The Mind Map

A mind map is a great option for visual brainstormers. It’s super simple.

You put your central idea in the center of the page. Then you keep track of the ideas that stem from that central idea by drawing lines branching off of that center. You can even create sub-branches off those new ideas.

Now, there are a lot of ways to use a mind map in brainstorming. You can use it to just collect your thoughts, like this:

A mind map with the words "Fantasy Novel" at the center.

You can also use a mind map to create a more organized view of your story elements, like this:

A mind map with the words "Magical Tornado Land Idea" at the center.

And if you don’t have enough page space to really dig into those story elements, you can give them their own mind maps, like this:

A mind map with the word "Characters" at the center.

The Plot Grid

The Plot Grid is (wait for it) a grid that allows you to plan and review your plot points, character arcs, theme development, and more side by side. It’s a brilliant way to get organized and make sure all your story elements are working together. 

Dabble has created its own super versatile Plot Grid feature that’s an absolute lifesaver in the brainstorming process (according to me, anyway). 

See, with the Plot Grid, it’s easy to see where the holes are, as well as edit and move individual cards. You can also customize the Grid to suit your specific needs, which means it can look like this:

A screenshot of a Dabble Plot Grid tracking the locations of characters throughout the scenes of a mystery novel.

Or this:

Screenshot of a Dabble Plot Grid outlining The Hunger Games according to three-act structure.

Or this:

A screenshot of a Dabble Plot Grid tracking character arcs scene by scene.

There’s also a label feature I use to remind myself when I left a scene idea half-baked.
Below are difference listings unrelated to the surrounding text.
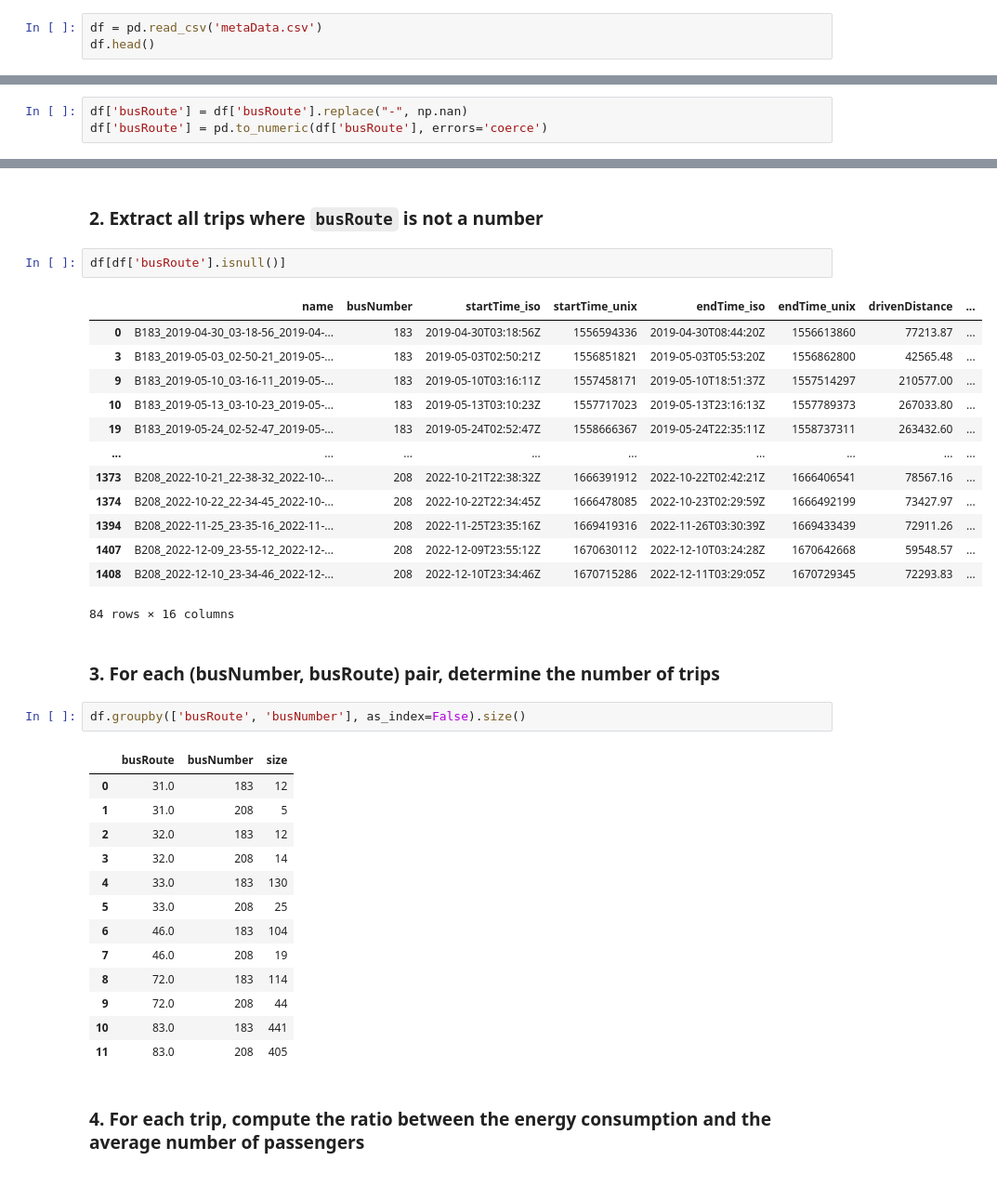
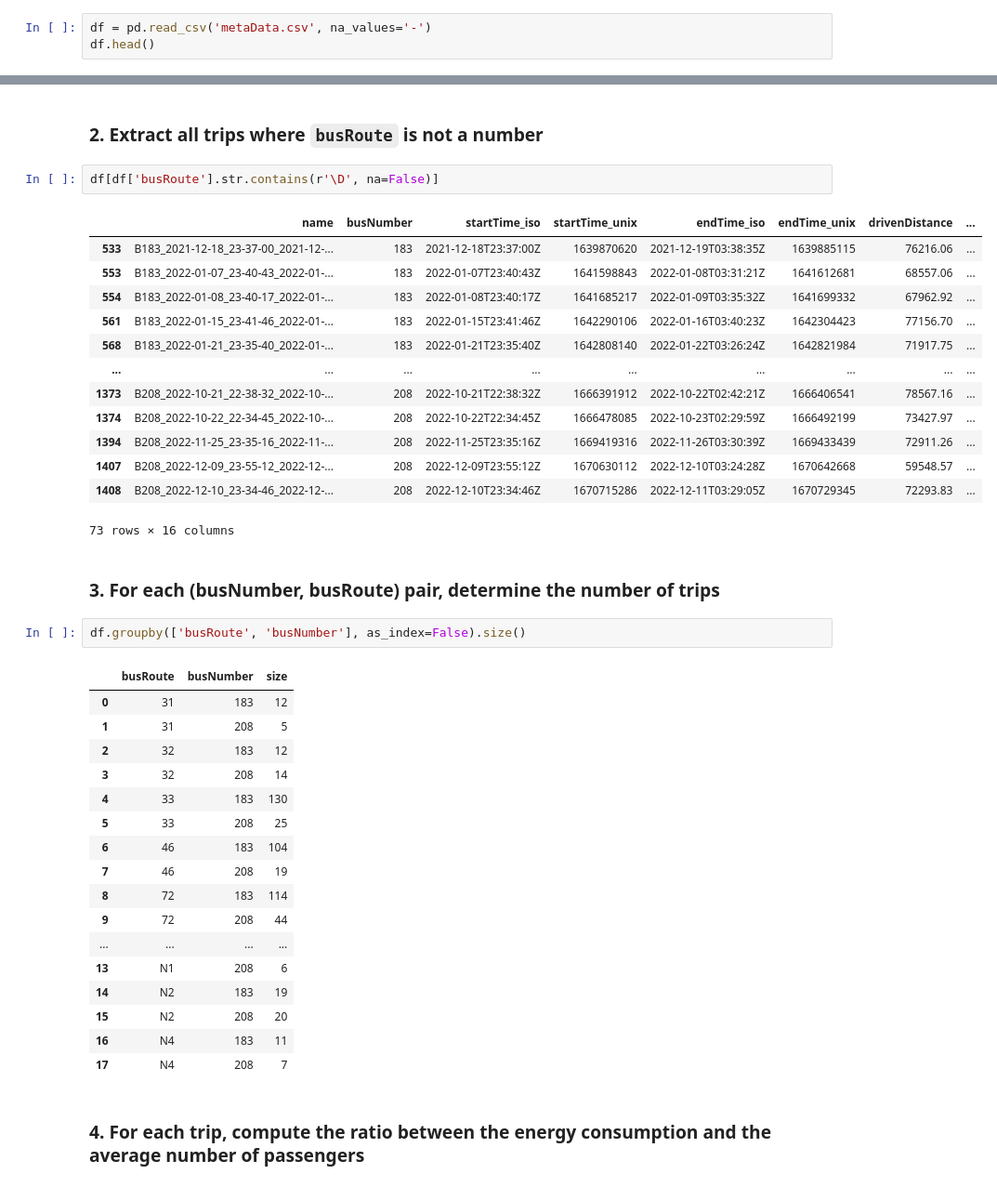
Before and after one commit to andrecardinali/progettocs, a Jupyter notebook: Project.ipynb, the cells around one changed output, grey strips where cells are left out. Shown: that part at 93% size. Drawn from its saved outputs; the diff is of its cells as text.

```diff
--- a/Project.ipynb
+++ b/Project.ipynb
@@ -5,7 +5,7 @@ import os
 import zipfile
 import csv
 # %%
-df = pd.read_csv('metaData.csv')
+df = pd.read_csv('metaData.csv', na_values='-')
 df.head()
 # %% [output]
 |  | name | busNumber | startTime_iso | startTime_unix | endTime_iso | endTime_unix | drivenDistance | ... |
@@ -60,6 +59,3 @@ df.tail()
 | 1408 | B208_2022-12-10_23-34-46_2022-12-... | 208 | 2022-12-10T23:34:46Z | 1670715286 | 2022-12-11T03:29:05Z | 1670729345 | 72293.83 | ... |
 # %% [markdown]
 ### 1. Extract all trips with `busRoute` 83
-# %%
-df['busRoute'] = df['busRoute'].replace("-", np.nan)
-df['busRoute'] = pd.to_numeric(df['busRoute'], errors='coerce')
@@ -100,39 +78,43 @@ df[df['busRoute']==83]
 # %% [markdown]
 ### 2. Extract all trips where `busRoute` is not a number
 # %%
-df[df['busRoute'].isnull()]
+df[df['busRoute'].str.contains(r'\D', na=False)]
 # %% [output]
 |  | name | busNumber | startTime_iso | startTime_unix | endTime_iso | endTime_unix | drivenDistance | ... |
-| 0 | B183_2019-04-30_03-18-56_2019-04-... | 183 | 2019-04-30T03:18:56Z | 1556594336 | 2019-04-30T08:44:20Z | 1556613860 | 77213.87 | ... |
-| 3 | B183_2019-05-03_02-50-21_2019-05-... | 183 | 2019-05-03T02:50:21Z | 1556851821 | 2019-05-03T05:53:20Z | 1556862800 | 42565.48 | ... |
-| 9 | B183_2019-05-10_03-16-11_2019-05-... | 183 | 2019-05-10T03:16:11Z | 1557458171 | 2019-05-10T18:51:37Z | 1557514297 | 210577.00 | ... |
-| 10 | B183_2019-05-13_03-10-23_2019-05-... | 183 | 2019-05-13T03:10:23Z | 1557717023 | 2019-05-13T23:16:13Z | 1557789373 | 267033.80 | ... |
-| 19 | B183_2019-05-24_02-52-47_2019-05-... | 183 | 2019-05-24T02:52:47Z | 1558666367 | 2019-05-24T22:35:11Z | 1558737311 | 263432.60 | ... |
+| 533 | B183_2021-12-18_23-37-00_2021-12-... | 183 | 2021-12-18T23:37:00Z | 1639870620 | 2021-12-19T03:38:35Z | 1639885115 | 76216.06 | ... |
+| 553 | B183_2022-01-07_23-40-43_2022-01-... | 183 | 2022-01-07T23:40:43Z | 1641598843 | 2022-01-08T03:31:21Z | 1641612681 | 68557.06 | ... |
+| 554 | B183_2022-01-08_23-40-17_2022-01-... | 183 | 2022-01-08T23:40:17Z | 1641685217 | 2022-01-09T03:35:32Z | 1641699332 | 67962.92 | ... |
+| 561 | B183_2022-01-15_23-41-46_2022-01-... | 183 | 2022-01-15T23:41:46Z | 1642290106 | 2022-01-16T03:40:23Z | 1642304423 | 77156.70 | ... |
+| 568 | B183_2022-01-21_23-35-40_2022-01-... | 183 | 2022-01-21T23:35:40Z | 1642808140 | 2022-01-22T03:26:24Z | 1642821984 | 71917.75 | ... |
 | ... | ... | ... | ... | ... | ... | ... | ... | ... |
 | 1373 | B208_2022-10-21_22-38-32_2022-10-... | 208 | 2022-10-21T22:38:32Z | 1666391912 | 2022-10-22T02:42:21Z | 1666406541 | 78567.16 | ... |
 | 1374 | B208_2022-10-22_22-34-45_2022-10-... | 208 | 2022-10-22T22:34:45Z | 1666478085 | 2022-10-23T02:29:59Z | 1666492199 | 73427.97 | ... |
 | 1394 | B208_2022-11-25_23-35-16_2022-11-... | 208 | 2022-11-25T23:35:16Z | 1669419316 | 2022-11-26T03:30:39Z | 1669433439 | 72911.26 | ... |
 | 1407 | B208_2022-12-09_23-55-12_2022-12-... | 208 | 2022-12-09T23:55:12Z | 1670630112 | 2022-12-10T03:24:28Z | 1670642668 | 59548.57 | ... |
 | 1408 | B208_2022-12-10_23-34-46_2022-12-... | 208 | 2022-12-10T23:34:46Z | 1670715286 | 2022-12-11T03:29:05Z | 1670729345 | 72293.83 | ... |
-84 rows × 16 columns
+73 rows × 16 columns
 # %% [markdown]
 ### 3. For each (busNumber, busRoute) pair, determine the number of trips
 # %%
 df.groupby(['busRoute', 'busNumber'], as_index=False).size()
 # %% [output]
 |  | busRoute | busNumber | size |
-| 0 | 31.0 | 183 | 12 |
-| 1 | 31.0 | 208 | 5 |
-| 2 | 32.0 | 183 | 12 |
-| 3 | 32.0 | 208 | 14 |
-| 4 | 33.0 | 183 | 130 |
-| 5 | 33.0 | 208 | 25 |
-| 6 | 46.0 | 183 | 104 |
-| 7 | 46.0 | 208 | 19 |
-| 8 | 72.0 | 183 | 114 |
-| 9 | 72.0 | 208 | 44 |
-| 10 | 83.0 | 183 | 441 |
-| 11 | 83.0 | 208 | 405 |
+| 0 | 31 | 183 | 12 |
+| 1 | 31 | 208 | 5 |
+| 2 | 32 | 183 | 12 |
+| 3 | 32 | 208 | 14 |
+| 4 | 33 | 183 | 130 |
+| 5 | 33 | 208 | 25 |
+| 6 | 46 | 183 | 104 |
+| 7 | 46 | 208 | 19 |
+| 8 | 72 | 183 | 114 |
+| 9 | 72 | 208 | 44 |
+| ... | ... | ... | ... |
+| 13 | N1 | 208 | 6 |
+| 14 | N2 | 183 | 19 |
+| 15 | N2 | 208 | 20 |
+| 16 | N4 | 183 | 11 |
+| 17 | N4 | 208 | 7 |
 # %% [markdown]
 ### 4. For each trip, compute the ratio between the energy consumption and the average number of passengers
 # %%
```
Also changed, not shown: parts of 25 cells of this notebook, 1 other file.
Like this:

Screen shot of a Dabble Plot Grid scene with a label reading "Incomplete."

Of course, you can create your own Plot Grid without Dabble. Pen and paper work fine. It just happens to be extra convenient to do your gridding with Dabble, because then all your notes are right there as you draft your novel.

How to Brainstorm a Story, in a Nutshell
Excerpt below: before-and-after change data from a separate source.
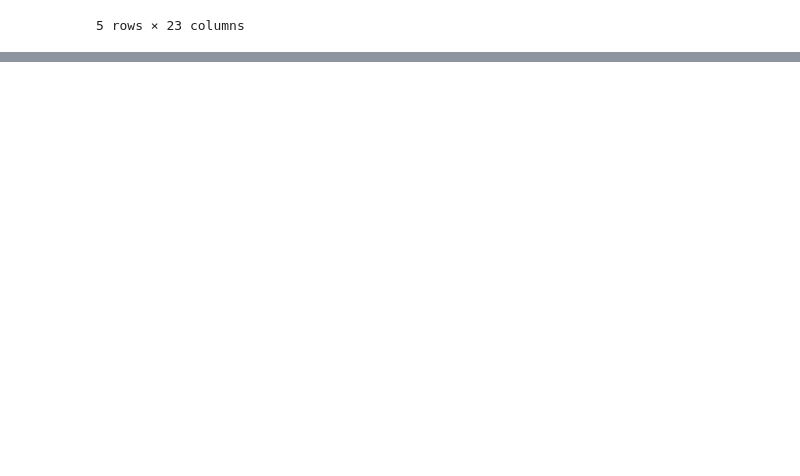
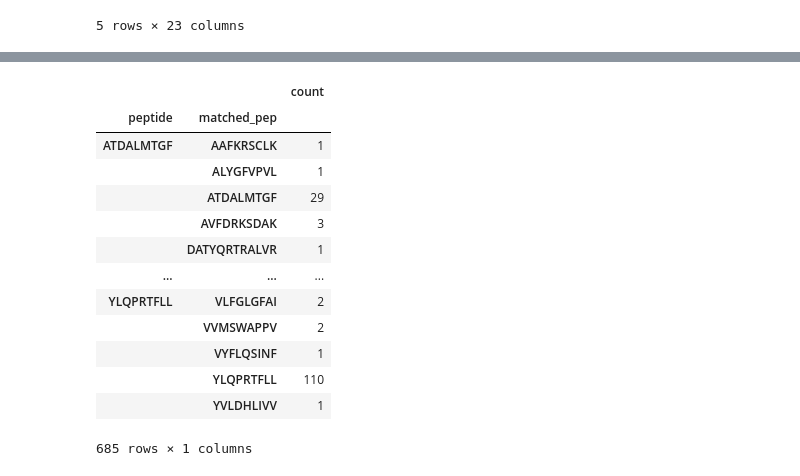
Before and after one commit to richieYT-wan/tclustr, a Jupyter notebook: notebooks/241001_extra_exps2.ipynb, the cells around one changed output, grey strips where cells are left out. Drawn from its saved outputs; the diff is of its cells as text; code cells hidden in the pictures; blank space fills up the shorter version.

```diff
--- a/notebooks/241001_extra_exps2.ipynb
+++ b/notebooks/241001_extra_exps2.ipynb
@@ -271,0 +311,18 @@ pd.concat([cancer.assign(dataset='cancer_mixed'), train_df.assign(dataset='exp_t
+# %%
+top17peps=pd.read_csv('../data/filtered/240418_nettcr_expanded_20binders_17pep_POSONLY.csv').peptide.unique()
+tmp.query('peptide in @top17peps').groupby(['peptide','matched_pep']).agg(count=('Run','count'))
+# %% [output]
+|  |  | count |
+| peptide | matched_pep |  |
+| ATDALMTGF | AAFKRSCLK | 1 |
+|  | ALYGFVPVL | 1 |
+|  | ATDALMTGF | 29 |
+|  | AVFDRKSDAK | 3 |
+|  | DATYQRTRALVR | 1 |
+| ... | ... | ... |
+| YLQPRTFLL | VLFGLGFAI | 2 |
+|  | VVMSWAPPV | 2 |
+|  | VYFLQSINF | 1 |
+|  | YLQPRTFLL | 110 |
+|  | YVLDHLIVV | 1 |
+685 rows × 1 columns
```
Also changed, not shown: parts of 9 cells of this notebook, 3 other files.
Ultimately, you have to do what works for you. Everybody sources, collects, and organizes their genius in their own way. The number one rule here is that there are no rules.

So loosen up, give your inner critic the year off, and let those wild ideas fly. 

Oh! And if you’re interested in brainstorming with Dabble, you can try all Premium features, including the Story Notes and Plot Grid, for free for fourteen days. You don’t even need to enter a credit card. Just click this link and unleash the storm.

Abi Wurdeman

Abi Wurdeman is the author of Cross-Section of a Human Heart: A Memoir of Early Adulthood, as well as the novella, Holiday Gifts for Insufferable People. She also writes for film and television with her brother and writing partner, Phil Wurdeman. On occasion, Abi pretends to be a poet. One of her poems is (legally) stamped into a sidewalk in Santa Clarita, California. When she’s not writing, Abi is most likely hiking, reading, or texting her mother pictures of her houseplants to ask why they look like that.